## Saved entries
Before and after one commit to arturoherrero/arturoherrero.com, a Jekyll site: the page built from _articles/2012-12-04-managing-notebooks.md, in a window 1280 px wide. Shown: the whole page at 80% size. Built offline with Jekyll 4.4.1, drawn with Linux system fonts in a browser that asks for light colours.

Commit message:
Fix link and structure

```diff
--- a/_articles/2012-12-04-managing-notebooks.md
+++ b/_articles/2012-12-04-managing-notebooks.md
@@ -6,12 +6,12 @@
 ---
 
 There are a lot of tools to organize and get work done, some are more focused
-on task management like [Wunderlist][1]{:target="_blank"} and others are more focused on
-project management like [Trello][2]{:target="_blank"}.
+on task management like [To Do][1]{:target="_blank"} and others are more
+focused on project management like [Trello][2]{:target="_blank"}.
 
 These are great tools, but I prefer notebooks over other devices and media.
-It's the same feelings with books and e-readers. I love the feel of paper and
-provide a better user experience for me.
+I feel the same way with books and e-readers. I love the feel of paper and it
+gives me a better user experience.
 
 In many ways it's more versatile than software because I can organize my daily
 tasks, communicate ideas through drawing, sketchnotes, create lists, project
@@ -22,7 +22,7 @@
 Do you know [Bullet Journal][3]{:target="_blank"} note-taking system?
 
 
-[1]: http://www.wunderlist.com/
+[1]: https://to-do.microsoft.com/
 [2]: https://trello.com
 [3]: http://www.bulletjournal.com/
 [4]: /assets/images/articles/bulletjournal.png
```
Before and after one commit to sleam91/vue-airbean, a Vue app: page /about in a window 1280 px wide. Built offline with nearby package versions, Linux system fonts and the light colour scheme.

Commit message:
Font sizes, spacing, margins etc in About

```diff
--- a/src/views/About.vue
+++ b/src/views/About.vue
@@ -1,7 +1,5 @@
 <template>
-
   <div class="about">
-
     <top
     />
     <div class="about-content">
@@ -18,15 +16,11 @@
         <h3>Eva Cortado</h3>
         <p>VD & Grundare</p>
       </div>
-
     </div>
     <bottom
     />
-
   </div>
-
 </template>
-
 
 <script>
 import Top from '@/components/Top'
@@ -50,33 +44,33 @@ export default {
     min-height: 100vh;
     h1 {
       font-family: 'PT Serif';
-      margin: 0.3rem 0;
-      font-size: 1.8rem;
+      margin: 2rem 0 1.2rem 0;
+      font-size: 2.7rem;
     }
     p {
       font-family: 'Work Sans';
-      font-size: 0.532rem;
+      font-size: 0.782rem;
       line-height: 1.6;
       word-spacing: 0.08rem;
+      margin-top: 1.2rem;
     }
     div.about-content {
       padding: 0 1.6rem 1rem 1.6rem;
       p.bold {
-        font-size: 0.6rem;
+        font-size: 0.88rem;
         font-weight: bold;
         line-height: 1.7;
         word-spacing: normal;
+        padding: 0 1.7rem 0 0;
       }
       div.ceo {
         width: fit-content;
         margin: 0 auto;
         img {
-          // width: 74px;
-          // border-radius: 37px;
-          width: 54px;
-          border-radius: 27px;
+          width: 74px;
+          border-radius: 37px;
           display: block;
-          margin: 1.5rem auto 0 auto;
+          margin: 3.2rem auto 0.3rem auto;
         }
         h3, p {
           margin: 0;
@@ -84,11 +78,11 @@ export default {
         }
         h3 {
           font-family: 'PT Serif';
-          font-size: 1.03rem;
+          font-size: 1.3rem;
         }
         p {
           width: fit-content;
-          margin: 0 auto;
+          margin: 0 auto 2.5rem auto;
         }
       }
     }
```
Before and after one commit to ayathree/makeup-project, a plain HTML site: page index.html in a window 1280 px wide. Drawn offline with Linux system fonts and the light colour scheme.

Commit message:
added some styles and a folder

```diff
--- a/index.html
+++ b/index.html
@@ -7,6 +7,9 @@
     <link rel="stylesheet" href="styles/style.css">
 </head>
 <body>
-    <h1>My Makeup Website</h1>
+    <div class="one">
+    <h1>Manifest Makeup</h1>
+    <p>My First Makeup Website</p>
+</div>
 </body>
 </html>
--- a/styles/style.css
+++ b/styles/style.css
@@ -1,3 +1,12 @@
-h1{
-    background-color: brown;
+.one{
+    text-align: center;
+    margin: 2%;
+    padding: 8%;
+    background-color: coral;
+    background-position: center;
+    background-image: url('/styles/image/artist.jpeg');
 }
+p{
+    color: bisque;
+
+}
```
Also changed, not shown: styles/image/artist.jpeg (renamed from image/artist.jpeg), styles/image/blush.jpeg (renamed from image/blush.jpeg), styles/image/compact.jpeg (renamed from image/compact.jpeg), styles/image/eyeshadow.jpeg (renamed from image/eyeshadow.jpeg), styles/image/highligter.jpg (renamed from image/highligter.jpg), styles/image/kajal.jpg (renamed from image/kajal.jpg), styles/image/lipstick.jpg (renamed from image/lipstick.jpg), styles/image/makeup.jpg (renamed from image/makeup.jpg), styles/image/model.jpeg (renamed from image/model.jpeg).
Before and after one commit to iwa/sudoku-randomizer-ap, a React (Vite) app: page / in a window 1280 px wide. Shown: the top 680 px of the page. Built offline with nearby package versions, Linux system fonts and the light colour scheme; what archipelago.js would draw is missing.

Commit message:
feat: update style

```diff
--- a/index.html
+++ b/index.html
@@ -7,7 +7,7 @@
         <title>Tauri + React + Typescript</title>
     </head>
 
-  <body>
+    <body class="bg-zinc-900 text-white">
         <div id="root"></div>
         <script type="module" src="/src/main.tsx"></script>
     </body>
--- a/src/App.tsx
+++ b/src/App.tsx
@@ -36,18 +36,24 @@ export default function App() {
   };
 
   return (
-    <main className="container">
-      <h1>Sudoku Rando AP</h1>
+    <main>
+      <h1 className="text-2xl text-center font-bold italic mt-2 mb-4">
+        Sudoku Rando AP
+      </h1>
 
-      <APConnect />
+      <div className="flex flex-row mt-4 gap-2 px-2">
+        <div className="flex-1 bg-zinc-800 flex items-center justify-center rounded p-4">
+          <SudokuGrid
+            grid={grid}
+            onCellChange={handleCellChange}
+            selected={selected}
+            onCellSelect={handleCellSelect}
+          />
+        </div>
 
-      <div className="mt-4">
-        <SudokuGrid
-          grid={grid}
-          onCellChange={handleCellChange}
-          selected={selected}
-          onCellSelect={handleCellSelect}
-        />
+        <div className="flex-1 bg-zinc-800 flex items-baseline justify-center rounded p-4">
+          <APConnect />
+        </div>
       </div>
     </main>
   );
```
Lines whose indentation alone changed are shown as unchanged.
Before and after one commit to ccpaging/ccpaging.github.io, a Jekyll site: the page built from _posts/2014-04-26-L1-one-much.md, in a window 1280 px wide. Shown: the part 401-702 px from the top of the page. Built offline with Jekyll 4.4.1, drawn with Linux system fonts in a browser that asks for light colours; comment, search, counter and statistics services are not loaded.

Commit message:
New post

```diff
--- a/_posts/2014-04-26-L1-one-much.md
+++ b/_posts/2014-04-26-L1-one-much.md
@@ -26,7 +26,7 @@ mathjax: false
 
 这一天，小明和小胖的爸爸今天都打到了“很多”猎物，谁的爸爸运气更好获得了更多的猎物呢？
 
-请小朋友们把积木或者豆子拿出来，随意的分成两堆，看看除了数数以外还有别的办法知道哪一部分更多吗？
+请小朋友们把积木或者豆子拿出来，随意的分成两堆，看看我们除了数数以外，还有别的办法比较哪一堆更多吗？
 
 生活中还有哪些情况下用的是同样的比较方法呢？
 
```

## The problem
Without altering anything, print all of the data again.

## Exercise answer
Before and after one commit to arturoherrero/arturoherrero.com, a Jekyll site: the page built from _articles/2012-12-04-managing-notebooks.md, in a window 1280 px wide. Shown: the whole page at 80% size. Built offline with Jekyll 4.4.1, drawn with Linux system fonts in a browser that asks for light colours.

Commit message:
Fix link and structure

```diff
--- a/_articles/2012-12-04-managing-notebooks.md
+++ b/_articles/2012-12-04-managing-notebooks.md
@@ -6,12 +6,12 @@
 ---
 
 There are a lot of tools to organize and get work done, some are more focused
-on task management like [Wunderlist][1]{:target="_blank"} and others are more focused on
-project management like [Trello][2]{:target="_blank"}.
+on task management like [To Do][1]{:target="_blank"} and others are more
+focused on project management like [Trello][2]{:target="_blank"}.
 
 These are great tools, but I prefer notebooks over other devices and media.
-It's the same feelings with books and e-readers. I love the feel of paper and
-provide a better user experience for me.
+I feel the same way with books and e-readers. I love the feel of paper and it
+gives me a better user experience.
 
 In many ways it's more versatile than software because I can organize my daily
 tasks, communicate ideas through drawing, sketchnotes, create lists, project
@@ -22,7 +22,7 @@
 Do you know [Bullet Journal][3]{:target="_blank"} note-taking system?
 
 
-[1]: http://www.wunderlist.com/
+[1]: https://to-do.microsoft.com/
 [2]: https://trello.com
 [3]: http://www.bulletjournal.com/
 [4]: /assets/images/articles/bulletjournal.png
```
Before and after one commit to sleam91/vue-airbean, a Vue app: page /about in a window 1280 px wide. Built offline with nearby package versions, Linux system fonts and the light colour scheme.

Commit message:
Font sizes, spacing, margins etc in About

```diff
--- a/src/views/About.vue
+++ b/src/views/About.vue
@@ -1,7 +1,5 @@
 <template>
-
   <div class="about">
-
     <top
     />
     <div class="about-content">
@@ -18,15 +16,11 @@
         <h3>Eva Cortado</h3>
         <p>VD & Grundare</p>
       </div>
-
     </div>
     <bottom
     />
-
   </div>
-
 </template>
-
 
 <script>
 import Top from '@/components/Top'
@@ -50,33 +44,33 @@ export default {
     min-height: 100vh;
     h1 {
       font-family: 'PT Serif';
-      margin: 0.3rem 0;
-      font-size: 1.8rem;
+      margin: 2rem 0 1.2rem 0;
+      font-size: 2.7rem;
     }
     p {
       font-family: 'Work Sans';
-      font-size: 0.532rem;
+      font-size: 0.782rem;
       line-height: 1.6;
       word-spacing: 0.08rem;
+      margin-top: 1.2rem;
     }
     div.about-content {
       padding: 0 1.6rem 1rem 1.6rem;
       p.bold {
-        font-size: 0.6rem;
+        font-size: 0.88rem;
         font-weight: bold;
         line-height: 1.7;
         word-spacing: normal;
+        padding: 0 1.7rem 0 0;
       }
       div.ceo {
         width: fit-content;
         margin: 0 auto;
         img {
-          // width: 74px;
-          // border-radius: 37px;
-          width: 54px;
-          border-radius: 27px;
+          width: 74px;
+          border-radius: 37px;
           display: block;
-          margin: 1.5rem auto 0 auto;
+          margin: 3.2rem auto 0.3rem auto;
         }
         h3, p {
           margin: 0;
@@ -84,11 +78,11 @@ export default {
         }
         h3 {
           font-family: 'PT Serif';
-          font-size: 1.03rem;
+          font-size: 1.3rem;
         }
         p {
           width: fit-content;
-          margin: 0 auto;
+          margin: 0 auto 2.5rem auto;
         }
       }
     }
```
Before and after one commit to ayathree/makeup-project, a plain HTML site: page index.html in a window 1280 px wide. Drawn offline with Linux system fonts and the light colour scheme.

Commit message:
added some styles and a folder

```diff
--- a/index.html
+++ b/index.html
@@ -7,6 +7,9 @@
     <link rel="stylesheet" href="styles/style.css">
 </head>
 <body>
-    <h1>My Makeup Website</h1>
+    <div class="one">
+    <h1>Manifest Makeup</h1>
+    <p>My First Makeup Website</p>
+</div>
 </body>
 </html>
--- a/styles/style.css
+++ b/styles/style.css
@@ -1,3 +1,12 @@
-h1{
-    background-color: brown;
+.one{
+    text-align: center;
+    margin: 2%;
+    padding: 8%;
+    background-color: coral;
+    background-position: center;
+    background-image: url('/styles/image/artist.jpeg');
 }
+p{
+    color: bisque;
+
+}
```
Also changed, not shown: styles/image/artist.jpeg (renamed from image/artist.jpeg), styles/image/blush.jpeg (renamed from image/blush.jpeg), styles/image/compact.jpeg (renamed from image/compact.jpeg), styles/image/eyeshadow.jpeg (renamed from image/eyeshadow.jpeg), styles/image/highligter.jpg (renamed from image/highligter.jpg), styles/image/kajal.jpg (renamed from image/kajal.jpg), styles/image/lipstick.jpg (renamed from image/lipstick.jpg), styles/image/makeup.jpg (renamed from image/makeup.jpg), styles/image/model.jpeg (renamed from image/model.jpeg).
Before and after one commit to iwa/sudoku-randomizer-ap, a React (Vite) app: page / in a window 1280 px wide. Shown: the top 680 px of the page. Built offline with nearby package versions, Linux system fonts and the light colour scheme; what archipelago.js would draw is missing.

Commit message:
feat: update style

```diff
--- a/index.html
+++ b/index.html
@@ -7,7 +7,7 @@
         <title>Tauri + React + Typescript</title>
     </head>
 
-  <body>
+    <body class="bg-zinc-900 text-white">
         <div id="root"></div>
         <script type="module" src="/src/main.tsx"></script>
     </body>
--- a/src/App.tsx
+++ b/src/App.tsx
@@ -36,18 +36,24 @@ export default function App() {
   };
 
   return (
-    <main className="container">
-      <h1>Sudoku Rando AP</h1>
+    <main>
+      <h1 className="text-2xl text-center font-bold italic mt-2 mb-4">
+        Sudoku Rando AP
+      </h1>
 
-      <APConnect />
+      <div className="flex flex-row mt-4 gap-2 px-2">
+        <div className="flex-1 bg-zinc-800 flex items-center justify-center rounded p-4">
+          <SudokuGrid
+            grid={grid}
+            onCellChange={handleCellChange}
+            selected={selected}
+            onCellSelect={handleCellSelect}
+          />
+        </div>
 
-      <div className="mt-4">
-        <SudokuGrid
-          grid={grid}
-          onCellChange={handleCellChange}
-          selected={selected}
-          onCellSelect={handleCellSelect}
-        />
+        <div className="flex-1 bg-zinc-800 flex items-baseline justify-center rounded p-4">
+          <APConnect />
+        </div>
       </div>
     </main>
   );
```
Lines whose indentation alone changed are shown as unchanged.
Before and after one commit to ccpaging/ccpaging.github.io, a Jekyll site: the page built from _posts/2014-04-26-L1-one-much.md, in a window 1280 px wide. Shown: the part 401-702 px from the top of the page. Built offline with Jekyll 4.4.1, drawn with Linux system fonts in a browser that asks for light colours; comment, search, counter and statistics services are not loaded.

Commit message:
New post

```diff
--- a/_posts/2014-04-26-L1-one-much.md
+++ b/_posts/2014-04-26-L1-one-much.md
@@ -26,7 +26,7 @@ mathjax: false
 
 这一天，小明和小胖的爸爸今天都打到了“很多”猎物，谁的爸爸运气更好获得了更多的猎物呢？
 
-请小朋友们把积木或者豆子拿出来，随意的分成两堆，看看除了数数以外还有别的办法知道哪一部分更多吗？
+请小朋友们把积木或者豆子拿出来，随意的分成两堆，看看我们除了数数以外，还有别的办法比较哪一堆更多吗？
 
 生活中还有哪些情况下用的是同样的比较方法呢？
 
```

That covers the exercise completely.